Mr. Lober has served as the Chief Inspector of the Office of Executive Investigations for the Florida Department of Law Enforcement (FDLE). This office, which reported directly to the FDLE Commissioner, handled Governor Ordered investigations, high profile public corruption cases, internal investigations and background investigations of Governor Appointees. Mr. Lober was also an Assistant General Counsel with FDLE and held several other positions with the agency. Prior to joining FDLE, Attorney Lober was General Labor Counsel for the Miami-Dade County Police Benevolent Association and was a prosecutor in the Miami-Dade State Attorney's Office. His law enforcement career, which began in 1974, included six years as a deputy/sergeant with the Miami-Dade Police Department.
Mr. Lober received his Juris Doctorate in 1983 from Western New England School of Law and began his legal career as a prosecutor with the Miami-Dade State Attorney's Office.He also has a Bachelor of Arts Degree in Public Administration. In 2010, Mr. Lober became a Certified Inspector General Auditor, which was awarded by the Association of Inspectors General. From 2001 - 2003, Mr. Lober served as the Charter President for the Florida Internal Affairs Investigators Association. He is an honorary member of that Association as well as the Miami-Dade County PBA. He also served on the Executive Committee of the Florida Association of Inspectors General.
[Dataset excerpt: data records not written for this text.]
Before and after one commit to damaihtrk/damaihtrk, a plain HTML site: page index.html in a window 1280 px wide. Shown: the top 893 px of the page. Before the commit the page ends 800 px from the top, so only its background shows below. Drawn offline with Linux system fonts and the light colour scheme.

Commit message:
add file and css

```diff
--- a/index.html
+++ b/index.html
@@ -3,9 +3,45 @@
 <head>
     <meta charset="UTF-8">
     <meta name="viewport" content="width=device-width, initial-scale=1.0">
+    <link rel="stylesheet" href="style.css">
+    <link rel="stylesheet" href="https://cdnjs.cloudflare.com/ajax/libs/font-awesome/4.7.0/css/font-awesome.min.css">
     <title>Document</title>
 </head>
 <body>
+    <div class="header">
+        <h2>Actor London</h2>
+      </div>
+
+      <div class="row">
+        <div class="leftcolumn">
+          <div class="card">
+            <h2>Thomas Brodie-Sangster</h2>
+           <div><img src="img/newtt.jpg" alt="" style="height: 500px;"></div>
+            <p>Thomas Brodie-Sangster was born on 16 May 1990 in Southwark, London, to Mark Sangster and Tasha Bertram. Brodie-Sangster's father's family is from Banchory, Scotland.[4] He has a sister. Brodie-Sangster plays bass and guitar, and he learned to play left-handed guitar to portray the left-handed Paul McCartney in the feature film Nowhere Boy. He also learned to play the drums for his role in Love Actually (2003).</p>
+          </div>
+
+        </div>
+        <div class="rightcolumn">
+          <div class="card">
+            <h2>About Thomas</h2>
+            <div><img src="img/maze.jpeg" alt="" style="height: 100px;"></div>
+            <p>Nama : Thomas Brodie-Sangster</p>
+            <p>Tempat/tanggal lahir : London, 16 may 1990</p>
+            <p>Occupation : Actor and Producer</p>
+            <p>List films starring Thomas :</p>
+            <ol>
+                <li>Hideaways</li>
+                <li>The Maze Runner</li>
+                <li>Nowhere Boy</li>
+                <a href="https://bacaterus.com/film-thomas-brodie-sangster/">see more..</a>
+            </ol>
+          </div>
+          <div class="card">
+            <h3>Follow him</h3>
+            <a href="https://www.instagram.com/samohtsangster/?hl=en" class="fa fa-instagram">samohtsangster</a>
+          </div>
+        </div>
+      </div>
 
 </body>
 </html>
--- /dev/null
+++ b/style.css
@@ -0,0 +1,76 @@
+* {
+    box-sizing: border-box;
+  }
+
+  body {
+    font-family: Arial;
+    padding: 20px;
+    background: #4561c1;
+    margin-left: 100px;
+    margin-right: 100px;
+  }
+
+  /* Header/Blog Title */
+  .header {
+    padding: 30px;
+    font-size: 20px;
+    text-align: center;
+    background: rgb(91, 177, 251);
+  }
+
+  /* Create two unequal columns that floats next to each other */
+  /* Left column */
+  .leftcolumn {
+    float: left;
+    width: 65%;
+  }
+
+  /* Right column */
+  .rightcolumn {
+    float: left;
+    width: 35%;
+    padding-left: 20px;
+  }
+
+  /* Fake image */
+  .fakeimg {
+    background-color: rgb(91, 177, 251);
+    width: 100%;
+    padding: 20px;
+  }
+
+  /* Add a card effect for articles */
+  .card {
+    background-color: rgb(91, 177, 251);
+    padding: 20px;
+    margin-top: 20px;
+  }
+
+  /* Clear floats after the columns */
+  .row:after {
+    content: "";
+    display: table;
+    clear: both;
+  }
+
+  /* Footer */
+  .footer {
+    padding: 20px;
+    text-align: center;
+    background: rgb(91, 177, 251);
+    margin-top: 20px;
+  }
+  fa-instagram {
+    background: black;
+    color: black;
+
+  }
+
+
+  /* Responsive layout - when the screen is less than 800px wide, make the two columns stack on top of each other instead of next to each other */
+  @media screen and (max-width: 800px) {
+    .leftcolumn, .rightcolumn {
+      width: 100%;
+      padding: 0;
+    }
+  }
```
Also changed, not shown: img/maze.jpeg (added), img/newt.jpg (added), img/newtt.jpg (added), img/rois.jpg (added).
Mr. Lober has been a guest lecturer for numerous criminal justice agencies and associations and has written several published articles. He has also developed numerous training programs and served as adjunct faculty for the Public Agency Training Council, Florida Department of Law Enforcement's Executive Institute, the Southern Police Institute, the I.A.C.P., the Florida Inspectors General Institute and the Regional Community Policing Institute at St. Petersburg College.